- Problem to solve: Find and copy each line of the listing below that has the word "germany" in it.

- Available data:
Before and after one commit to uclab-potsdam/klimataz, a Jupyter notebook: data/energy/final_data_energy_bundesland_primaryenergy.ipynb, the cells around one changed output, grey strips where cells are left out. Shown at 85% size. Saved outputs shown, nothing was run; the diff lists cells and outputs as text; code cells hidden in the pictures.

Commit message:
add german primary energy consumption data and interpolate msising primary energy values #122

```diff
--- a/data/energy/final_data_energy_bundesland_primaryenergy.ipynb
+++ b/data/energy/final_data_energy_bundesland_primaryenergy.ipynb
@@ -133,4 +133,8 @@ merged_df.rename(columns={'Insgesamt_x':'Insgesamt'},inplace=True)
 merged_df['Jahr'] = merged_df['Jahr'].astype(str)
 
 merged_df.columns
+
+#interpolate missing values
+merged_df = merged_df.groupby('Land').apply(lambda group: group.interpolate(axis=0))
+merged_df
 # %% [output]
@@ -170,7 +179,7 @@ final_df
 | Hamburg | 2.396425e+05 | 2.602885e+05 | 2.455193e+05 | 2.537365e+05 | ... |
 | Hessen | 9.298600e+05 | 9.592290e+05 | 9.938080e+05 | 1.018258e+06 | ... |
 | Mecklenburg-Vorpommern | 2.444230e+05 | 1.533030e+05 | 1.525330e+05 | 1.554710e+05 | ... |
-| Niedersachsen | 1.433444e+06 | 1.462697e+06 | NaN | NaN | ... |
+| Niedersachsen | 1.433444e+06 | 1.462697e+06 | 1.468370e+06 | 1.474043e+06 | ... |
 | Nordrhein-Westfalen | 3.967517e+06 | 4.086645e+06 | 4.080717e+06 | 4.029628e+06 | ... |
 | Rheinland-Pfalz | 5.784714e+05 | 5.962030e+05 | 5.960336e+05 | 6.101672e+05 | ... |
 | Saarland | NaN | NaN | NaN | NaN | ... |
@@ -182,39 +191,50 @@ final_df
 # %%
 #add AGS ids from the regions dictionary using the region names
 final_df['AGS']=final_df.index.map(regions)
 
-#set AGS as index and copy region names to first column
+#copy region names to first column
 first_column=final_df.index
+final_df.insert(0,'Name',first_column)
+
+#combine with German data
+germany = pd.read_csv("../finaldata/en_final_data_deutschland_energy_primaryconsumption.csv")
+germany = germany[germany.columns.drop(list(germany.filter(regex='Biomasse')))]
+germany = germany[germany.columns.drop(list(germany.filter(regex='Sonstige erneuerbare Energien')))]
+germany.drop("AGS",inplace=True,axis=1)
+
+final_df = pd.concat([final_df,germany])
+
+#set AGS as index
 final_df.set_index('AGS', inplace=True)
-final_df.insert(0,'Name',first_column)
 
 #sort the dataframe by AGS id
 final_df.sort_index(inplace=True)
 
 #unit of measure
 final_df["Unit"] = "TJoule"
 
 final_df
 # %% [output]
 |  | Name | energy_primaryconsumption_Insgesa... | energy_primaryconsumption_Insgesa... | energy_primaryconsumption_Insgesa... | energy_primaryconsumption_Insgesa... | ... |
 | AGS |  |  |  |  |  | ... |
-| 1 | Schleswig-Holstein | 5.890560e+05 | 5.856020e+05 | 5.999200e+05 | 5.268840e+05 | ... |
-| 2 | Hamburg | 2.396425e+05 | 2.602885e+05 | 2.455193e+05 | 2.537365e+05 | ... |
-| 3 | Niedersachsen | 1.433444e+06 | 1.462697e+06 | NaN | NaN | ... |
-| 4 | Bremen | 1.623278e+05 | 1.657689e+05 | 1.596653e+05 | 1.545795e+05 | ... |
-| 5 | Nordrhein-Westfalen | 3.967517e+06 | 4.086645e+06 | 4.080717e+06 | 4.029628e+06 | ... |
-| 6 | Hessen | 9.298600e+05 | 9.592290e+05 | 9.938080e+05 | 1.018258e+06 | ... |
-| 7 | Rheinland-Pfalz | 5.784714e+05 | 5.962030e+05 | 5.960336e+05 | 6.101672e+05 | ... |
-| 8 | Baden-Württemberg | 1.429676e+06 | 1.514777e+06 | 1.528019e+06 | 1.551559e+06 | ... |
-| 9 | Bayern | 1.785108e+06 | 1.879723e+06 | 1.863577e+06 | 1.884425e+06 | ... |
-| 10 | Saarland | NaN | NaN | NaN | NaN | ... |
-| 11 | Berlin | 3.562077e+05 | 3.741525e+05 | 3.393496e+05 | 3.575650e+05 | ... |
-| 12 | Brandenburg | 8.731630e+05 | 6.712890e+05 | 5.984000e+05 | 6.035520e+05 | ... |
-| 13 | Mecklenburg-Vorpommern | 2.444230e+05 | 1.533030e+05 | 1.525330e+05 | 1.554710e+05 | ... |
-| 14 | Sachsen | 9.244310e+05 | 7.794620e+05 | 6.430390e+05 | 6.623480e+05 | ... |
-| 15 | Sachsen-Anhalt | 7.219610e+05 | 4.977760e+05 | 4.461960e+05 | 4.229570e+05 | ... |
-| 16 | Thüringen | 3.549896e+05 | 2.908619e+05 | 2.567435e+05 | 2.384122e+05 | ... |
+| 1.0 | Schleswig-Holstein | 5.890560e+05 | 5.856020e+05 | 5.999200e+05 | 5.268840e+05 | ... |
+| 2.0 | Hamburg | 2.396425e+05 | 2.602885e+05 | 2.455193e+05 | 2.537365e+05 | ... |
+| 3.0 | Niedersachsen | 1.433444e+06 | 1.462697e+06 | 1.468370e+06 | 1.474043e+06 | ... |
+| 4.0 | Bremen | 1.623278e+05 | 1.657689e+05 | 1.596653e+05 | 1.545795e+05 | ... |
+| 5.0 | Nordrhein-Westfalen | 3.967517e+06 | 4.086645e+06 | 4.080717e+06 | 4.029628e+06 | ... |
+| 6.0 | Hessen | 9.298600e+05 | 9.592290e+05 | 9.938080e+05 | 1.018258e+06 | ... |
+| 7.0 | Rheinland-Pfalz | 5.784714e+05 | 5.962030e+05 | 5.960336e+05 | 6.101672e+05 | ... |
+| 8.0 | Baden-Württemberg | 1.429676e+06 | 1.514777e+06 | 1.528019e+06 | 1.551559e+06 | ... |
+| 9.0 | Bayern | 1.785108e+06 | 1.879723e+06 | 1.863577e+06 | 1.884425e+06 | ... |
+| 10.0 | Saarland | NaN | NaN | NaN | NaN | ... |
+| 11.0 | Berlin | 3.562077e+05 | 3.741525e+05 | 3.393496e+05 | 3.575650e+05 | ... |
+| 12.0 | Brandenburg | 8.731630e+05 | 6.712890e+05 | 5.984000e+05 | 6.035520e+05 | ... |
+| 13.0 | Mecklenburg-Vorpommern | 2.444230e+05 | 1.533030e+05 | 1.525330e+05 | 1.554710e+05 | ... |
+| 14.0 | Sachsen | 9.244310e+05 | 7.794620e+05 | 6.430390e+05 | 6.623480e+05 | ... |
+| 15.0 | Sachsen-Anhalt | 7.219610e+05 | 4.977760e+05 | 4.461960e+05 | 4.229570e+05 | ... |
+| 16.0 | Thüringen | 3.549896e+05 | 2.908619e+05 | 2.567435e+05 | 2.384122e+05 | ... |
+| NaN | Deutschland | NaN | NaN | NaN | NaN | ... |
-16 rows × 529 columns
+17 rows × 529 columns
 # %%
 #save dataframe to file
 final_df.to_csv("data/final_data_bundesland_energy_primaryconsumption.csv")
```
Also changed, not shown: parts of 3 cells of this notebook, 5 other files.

- Task output:
+germany = pd.read_csv("../finaldata/en_final_data_deutschland_energy_primaryconsumption.csv")
+germany = germany[germany.columns.drop(list(germany.filter(regex='Biomasse')))]
+germany = germany[germany.columns.drop(list(germany.filter(regex='Sonstige erneuerbare Energien')))]
+germany.drop("AGS",inplace=True,axis=1)
+final_df = pd.concat([final_df,germany])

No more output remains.